Fireworks…by the middle of the afternoon in my neighborhood on Staten Island, South Beach projects you couldn’t even see the smoke was so thick and fireworks were illegal!!!! Actually the fireworks for the 4th usually started going off around June 20th (right after we got out of school) and we’d see all the people coming up from the South (where fireworks were legal) opening up their trunks and selling fireworks to anyone who had money…one summer we bought a mat of firecrackers (144 packs)…I was so tired of them after that!! Blue Angels always few at South Beach every 4th of July and you could see them from the roof of our projects…1976 4th of July was awesome…one of the best other than 1986 when the Statue of Liberty reopened after being renovated…one million people in downtown Manhattan…if you were claustrophobic you would have died! Bud beer being sold out of garbage pails in Chinatown…what a city! I live in California now and would never move back but my childhood was the absolute best! maryfinn
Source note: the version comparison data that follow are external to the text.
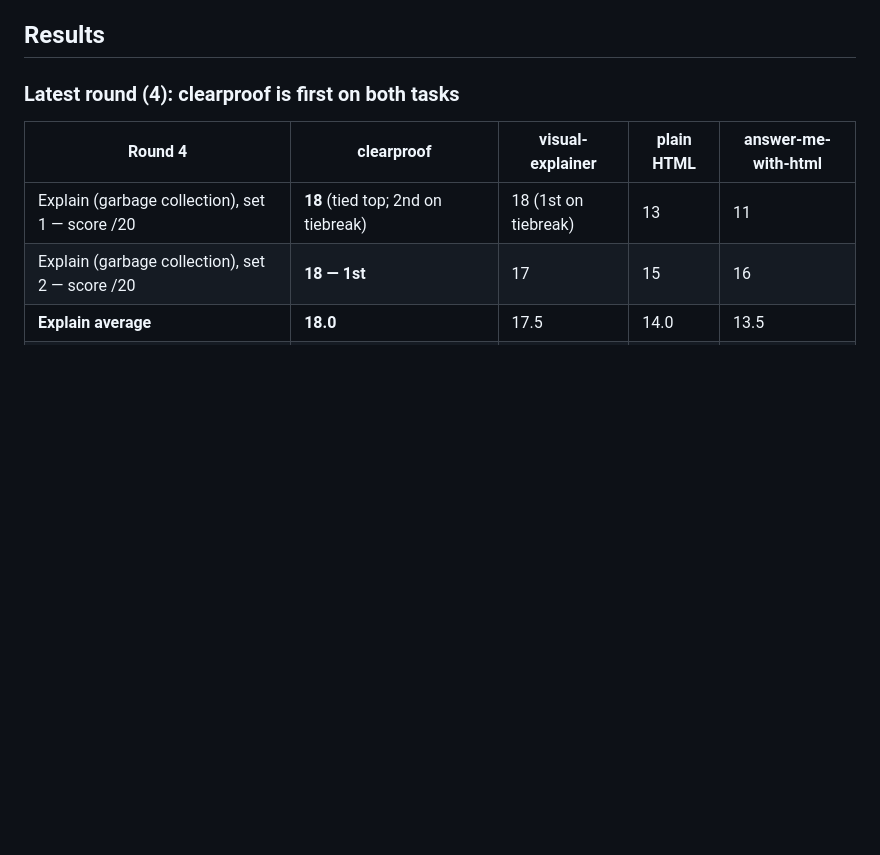
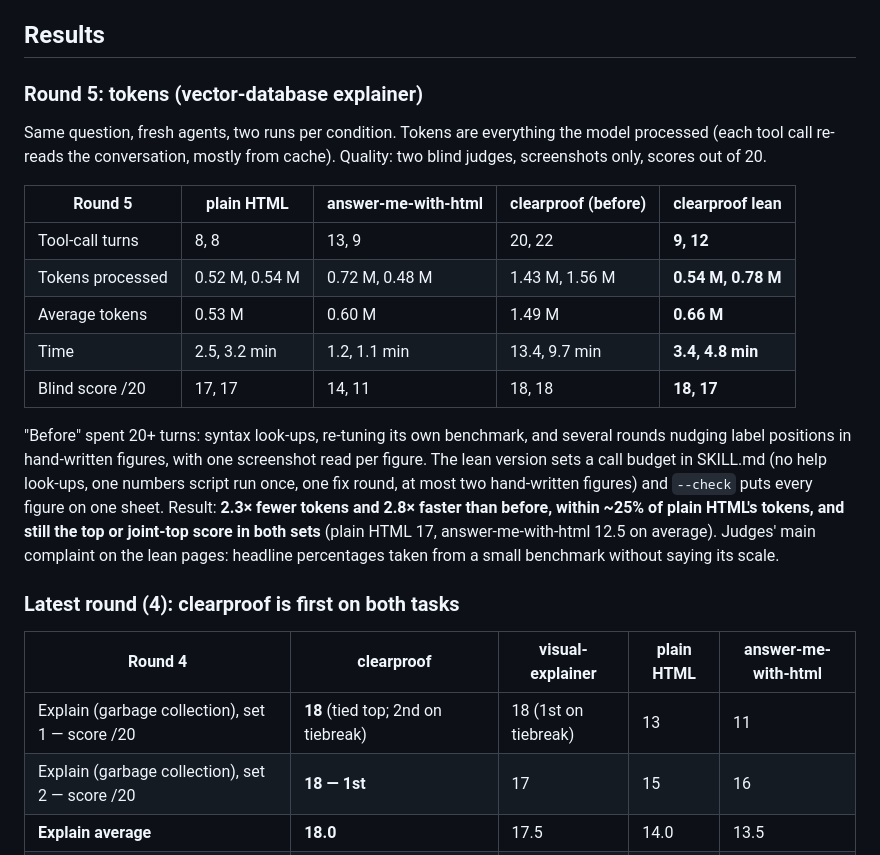
Before and after one commit to Inspire-Labs-AI/clearproof-html-skill, a Markdown page: BENCHMARK.md, the part around one of its changes. Drawn GitHub-style; blank space fills up the shorter version.

Commit message:
Benchmark round 5: tokens; scale rule for headline numbers
Lean clearproof: 0.66M tokens per explainer (was 1.49M), 4.1 min (was
11.6), blind scores 18 and 17 of 20. Plain HTML 0.53M / 17, 17;
answer-me-with-html 0.60M / 14, 11. SKILL.md: a headline number from a
small benchmark must state its scale.

Co-Authored-By: Claude Opus 5.5 <noreply@anthropic.com>
Claude-Session: https://claude.ai/code/session_015hwiLpJLzKC155qaZvB42B

```diff
--- a/BENCHMARK.md
+++ b/BENCHMARK.md
@@ -17,6 +17,26 @@ comprehension questions from each page alone; the review judges played an engine
 reading the code. Answer keys and planted bugs were fixed before any run.
 
 ## Results
+
+### Round 5: tokens (vector-database explainer)
+
+Same question, fresh agents, two runs per condition. Tokens are everything the model processed (each tool call re-reads
+the conversation, mostly from cache). Quality: two blind judges, screenshots only, scores out of 20.
+
+| Round 5 | plain HTML | answer-me-with-html | clearproof (before) | **clearproof lean** |
+|---|---|---|---|---|
+| Tool-call turns | 8, 8 | 13, 9 | 20, 22 | **9, 12** |
+| Tokens processed | 0.52 M, 0.54 M | 0.72 M, 0.48 M | 1.43 M, 1.56 M | **0.54 M, 0.78 M** |
+| Average tokens | 0.53 M | 0.60 M | 1.49 M | **0.66 M** |
+| Time | 2.5, 3.2 min | 1.2, 1.1 min | 13.4, 9.7 min | **3.4, 4.8 min** |
+| Blind score /20 | 17, 17 | 14, 11 | 18, 18 | **18, 17** |
+
+"Before" spent 20+ turns: syntax look-ups, re-tuning its own benchmark, and several rounds nudging label positions
+in hand-written figures, with one screenshot read per figure. The lean version sets a call budget in SKILL.md (no help
+look-ups, one numbers script run once, one fix round, at most two hand-written figures) and `--check` puts every figure
+on one sheet. Result: **2.3× fewer tokens and 2.8× faster than before, within ~25% of plain HTML's tokens, and still
+the top or joint-top score in both sets** (plain HTML 17, answer-me-with-html 12.5 on average). Judges' main complaint
+on the lean pages: headline percentages taken from a small benchmark without saying its scale.
 
 ### Latest round (4): clearproof is first on both tasks
 
```
Also changed, not shown: other parts of BENCHMARK.md (+1 -1 lines), README.md (+3 -0 lines), skills/clearproof/SKILL.md (+1 -1 lines).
I lived in NYC on 162nd st. in Washington Heights and we played stickball quite a bit during the late 40’s and 50’s. I remember we had a team called the COMETS. It was a rather loose organization and some of us had blue t-shirts with the name in red while others had no team shirt at all. The “Spaldines” spent quite a lot of time on the roof of Jumels Garage, which is still there by the way. Every so often someone had to go up to the roof of an adjoining apartment house and jump from a fire escape to the roof of the garage to retrieve some so games could continue. It’s been 50 years but I can still conjure up the sounds of the bats hitting the ground after a solid hit and the smells of the hot tar street baking on a sultry summer afternoon. Not to mention the occasional sound of breaking glass as someones window became a sacrifice to the game.
lower east side e.4th st.p.s. 25 schoolyard late ’40s early ’50s. johnny on the pony was a big favorite,but none of the girls would play (watta disappointment)it would have been alot more fun. when you were talking with your friends if your sister walked up and one guy cursed right away it was “hey watch ya language”. there was a little more respect in those days,but we had tons of fun. some guy on one of these sights said ” if i could go back,i’d go in a flash. i feel the same way. take care.
OH, SKULLY.brings back such fond memmories of my childhood playing in the street in N.Y.C ,in the 74-78 era my name is henry from 96st west side of manhattan,i play’d SKULLY with the boys on my block and kid’s i went to school with,Back in the days when there was no cell phone ,Pc’s laptops and video games only attari pong ,and if you did have it you were one prrrichivilleged Kid!anyways gonna try to bring this skully game back for all to enjoy!If you lived in this area at that time,send me an E -mail like to here from you [dot] henryfleitas [at] yahoo [dot] com